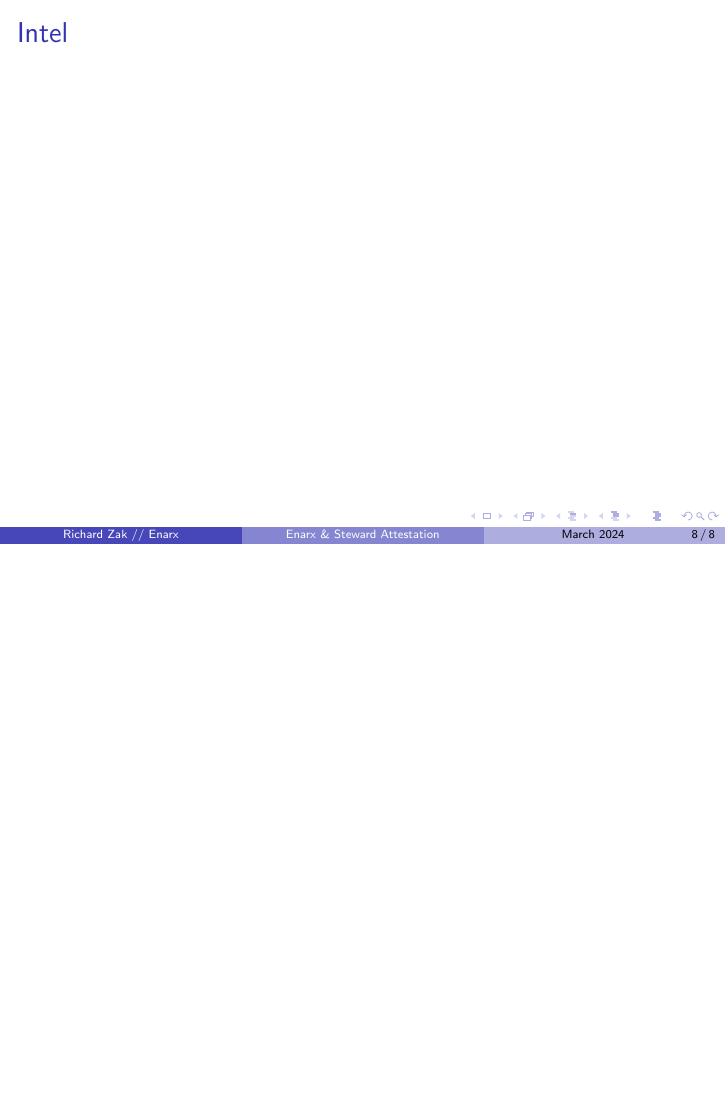
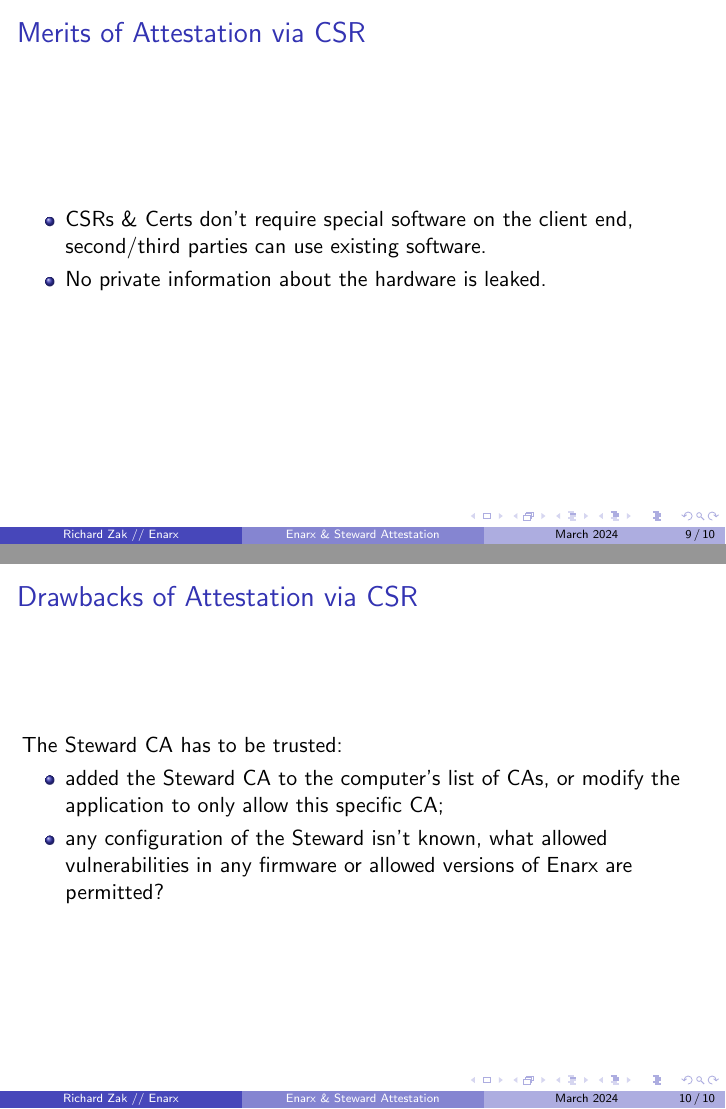
Before and after one commit to rjzak/Enarx_Steward_Attestation, LaTeX slides (main.tex): page 8 of 8 before the commit and pages 9 and 10 of 10 after it, the two joined at a grey line, the shorter picture padded with empty space. Compiled offline with pdfLaTeX.

Commit message:
Pros/Cons of CSR approach

```diff
--- a/main.tex
+++ b/main.tex
@@ -109,4 +109,21 @@ HTTP response: Signed cert or error
 \begin{frame}{Intel}
 \end{frame}
 
+\section{Merits of CSR}
+\begin{frame}{Merits of Attestation via CSR}
+\begin{itemize}
+    \item CSRs \& Certs don't require special software on the client end, second/third parties can use existing software.
+    \item No private information about the hardware is leaked.
+\end{itemize}
+\end{frame}
+
+\section{Drawbacks of CSR}
+\begin{frame}{Drawbacks of Attestation via CSR}
+The Steward CA has to be trusted:
+\begin{itemize}
+    \item added the Steward CA to the computer's list of CAs, or modify the application to only allow this specific CA;
+    \item any configuration of the Steward isn't known, what allowed vulnerabilities in any firmware or allowed versions of Enarx are permitted?
+\end{itemize}
+\end{frame}
+
 \end{document}
```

----------------------------------------

THE TASK. Every line above should be copied exactly, apart from any pictures.

TASK OUTPUT.
Before and after one commit to rjzak/Enarx_Steward_Attestation, LaTeX slides (main.tex): page 8 of 8 before the commit and pages 9 and 10 of 10 after it, the two joined at a grey line, the shorter picture padded with empty space. Compiled offline with pdfLaTeX.

Commit message:
Pros/Cons of CSR approach

```diff
--- a/main.tex
+++ b/main.tex
@@ -109,4 +109,21 @@ HTTP response: Signed cert or error
 \begin{frame}{Intel}
 \end{frame}
 
+\section{Merits of CSR}
+\begin{frame}{Merits of Attestation via CSR}
+\begin{itemize}
+    \item CSRs \& Certs don't require special software on the client end, second/third parties can use existing software.
+    \item No private information about the hardware is leaked.
+\end{itemize}
+\end{frame}
+
+\section{Drawbacks of CSR}
+\begin{frame}{Drawbacks of Attestation via CSR}
+The Steward CA has to be trusted:
+\begin{itemize}
+    \item added the Steward CA to the computer's list of CAs, or modify the application to only allow this specific CA;
+    \item any configuration of the Steward isn't known, what allowed vulnerabilities in any firmware or allowed versions of Enarx are permitted?
+\end{itemize}
+\end{frame}
+
 \end{document}
```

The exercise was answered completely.